A quantitative correlation with the multifractal electronic eigenstates could be established for the dissipative electric transport in quantum Hall systems. Quantum-mechanical model calculations have led to a universal conductance value.

Spatial (200 nm x 200 nm) probability distribution (ordinate) of an electron taking part in current transport in the case of the quantum Hall effect. The self-similar structure of the fractal landscape determines the universal conductance.

At PTB, the electrical unit of resistance, the ohm, is realized with high precision by means of the quantum Hall effect. An electric current is driven through the interface of a sample made of semiconductor layers that, at low temperatures, is exposed to a strong magnetic field. The ratio of the current flowing through the samples to the Hall voltage measured across the current direction defines the quantized Hall resistance. This quantity is determined only by the ratio of PlanckÕs constant h and the elementary charge e, as well as by an integral number. Presently, the conductance detected parallel to the current flow is of no importance for metrological applications, but it is essential for the understanding of the quantum Hall effect, as well as for the general theory of quantum phase transitions.

Up to now, 1/2 e2/h has been predicted for the maxima of the longitudinal conductivity that occur only at the steps of quantized Hall plateaus, which was also confirmed by earlier experiments. However, new quantum-mechanical model calculations have furnished a universal value of 0.6 e2/h for both the two-point conductance and the longitudinal conductivity, and this independent of the microscopic parameters selected.

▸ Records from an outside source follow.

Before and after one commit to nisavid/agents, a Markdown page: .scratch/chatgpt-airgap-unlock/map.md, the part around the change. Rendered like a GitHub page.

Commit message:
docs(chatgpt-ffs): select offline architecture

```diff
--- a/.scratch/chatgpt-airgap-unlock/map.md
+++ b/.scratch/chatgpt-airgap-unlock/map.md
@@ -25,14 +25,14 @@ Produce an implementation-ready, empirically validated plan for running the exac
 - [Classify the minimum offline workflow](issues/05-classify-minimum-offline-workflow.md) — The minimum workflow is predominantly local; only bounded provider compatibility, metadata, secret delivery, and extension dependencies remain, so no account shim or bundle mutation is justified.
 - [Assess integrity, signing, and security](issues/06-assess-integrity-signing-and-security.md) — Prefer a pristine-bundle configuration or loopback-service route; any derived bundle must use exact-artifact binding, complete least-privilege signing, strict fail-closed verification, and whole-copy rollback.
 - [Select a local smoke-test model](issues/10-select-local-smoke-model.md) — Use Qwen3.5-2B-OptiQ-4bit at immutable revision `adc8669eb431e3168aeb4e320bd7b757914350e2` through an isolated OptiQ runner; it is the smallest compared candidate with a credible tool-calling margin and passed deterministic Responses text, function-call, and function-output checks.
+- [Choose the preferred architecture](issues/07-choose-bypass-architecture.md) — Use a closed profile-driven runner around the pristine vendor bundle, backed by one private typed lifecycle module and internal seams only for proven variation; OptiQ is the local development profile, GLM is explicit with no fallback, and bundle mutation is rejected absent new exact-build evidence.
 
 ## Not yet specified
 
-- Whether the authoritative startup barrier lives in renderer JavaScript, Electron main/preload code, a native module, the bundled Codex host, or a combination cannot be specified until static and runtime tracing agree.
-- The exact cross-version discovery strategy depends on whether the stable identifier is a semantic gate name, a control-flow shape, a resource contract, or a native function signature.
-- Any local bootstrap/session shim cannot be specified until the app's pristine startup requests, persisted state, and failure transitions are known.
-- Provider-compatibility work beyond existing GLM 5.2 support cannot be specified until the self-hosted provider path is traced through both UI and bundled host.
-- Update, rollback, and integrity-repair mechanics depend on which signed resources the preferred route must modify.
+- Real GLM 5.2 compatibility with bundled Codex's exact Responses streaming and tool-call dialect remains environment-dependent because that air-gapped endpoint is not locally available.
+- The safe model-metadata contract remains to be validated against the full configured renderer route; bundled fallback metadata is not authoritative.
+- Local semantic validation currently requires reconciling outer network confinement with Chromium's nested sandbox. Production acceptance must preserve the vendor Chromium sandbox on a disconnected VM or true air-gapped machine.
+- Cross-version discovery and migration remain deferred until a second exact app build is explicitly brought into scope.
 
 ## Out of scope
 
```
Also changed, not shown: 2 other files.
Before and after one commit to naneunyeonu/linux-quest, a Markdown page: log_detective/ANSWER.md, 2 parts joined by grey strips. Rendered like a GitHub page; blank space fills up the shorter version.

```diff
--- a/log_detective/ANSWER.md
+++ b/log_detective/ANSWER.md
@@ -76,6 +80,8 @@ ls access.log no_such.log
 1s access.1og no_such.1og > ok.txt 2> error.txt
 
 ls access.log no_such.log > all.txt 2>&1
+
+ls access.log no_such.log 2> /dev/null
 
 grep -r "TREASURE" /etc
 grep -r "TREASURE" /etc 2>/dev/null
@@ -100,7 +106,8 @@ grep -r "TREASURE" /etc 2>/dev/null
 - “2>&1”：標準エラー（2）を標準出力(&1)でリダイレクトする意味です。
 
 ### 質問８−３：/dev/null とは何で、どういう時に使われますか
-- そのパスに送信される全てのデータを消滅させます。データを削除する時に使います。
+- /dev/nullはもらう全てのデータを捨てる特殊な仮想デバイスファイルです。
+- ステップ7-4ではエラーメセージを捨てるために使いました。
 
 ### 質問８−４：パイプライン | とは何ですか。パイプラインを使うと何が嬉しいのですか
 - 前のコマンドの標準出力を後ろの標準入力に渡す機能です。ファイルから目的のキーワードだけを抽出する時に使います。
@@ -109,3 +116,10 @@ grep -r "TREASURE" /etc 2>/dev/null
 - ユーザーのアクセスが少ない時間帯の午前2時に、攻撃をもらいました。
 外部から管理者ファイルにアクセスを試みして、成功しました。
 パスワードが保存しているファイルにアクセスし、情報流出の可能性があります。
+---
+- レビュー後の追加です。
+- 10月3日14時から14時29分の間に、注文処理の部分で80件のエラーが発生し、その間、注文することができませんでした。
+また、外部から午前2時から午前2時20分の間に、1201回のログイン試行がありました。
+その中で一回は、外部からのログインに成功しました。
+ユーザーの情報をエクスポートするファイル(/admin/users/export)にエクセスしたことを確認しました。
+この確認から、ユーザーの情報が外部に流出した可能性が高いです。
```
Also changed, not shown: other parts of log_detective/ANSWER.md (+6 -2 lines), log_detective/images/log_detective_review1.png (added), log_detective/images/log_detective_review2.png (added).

The scale-invariant spatial structure of the electronic wave function at special energies Ð the so-called quantum-critical points Ð could be determined as the cause of this unexpected discrepancy. Although their multifractal properties have been known for some time already, it is only now that a quantitative relation between the experimentally accessible conductance and the theoretically calculated fractal dimensions could be established. This new finding has also been confirmed for the critical conductance at the metal-insulator transition of two-dimensional disordered systems with spin-orbit interaction. These are presently being investigated more intensively in relation with spintronic applications. The link between critical conductance and fractal dimensions appears to be a universal property of quantum phase transitions.

Contact at PTB:

Phone: +49-531-592-0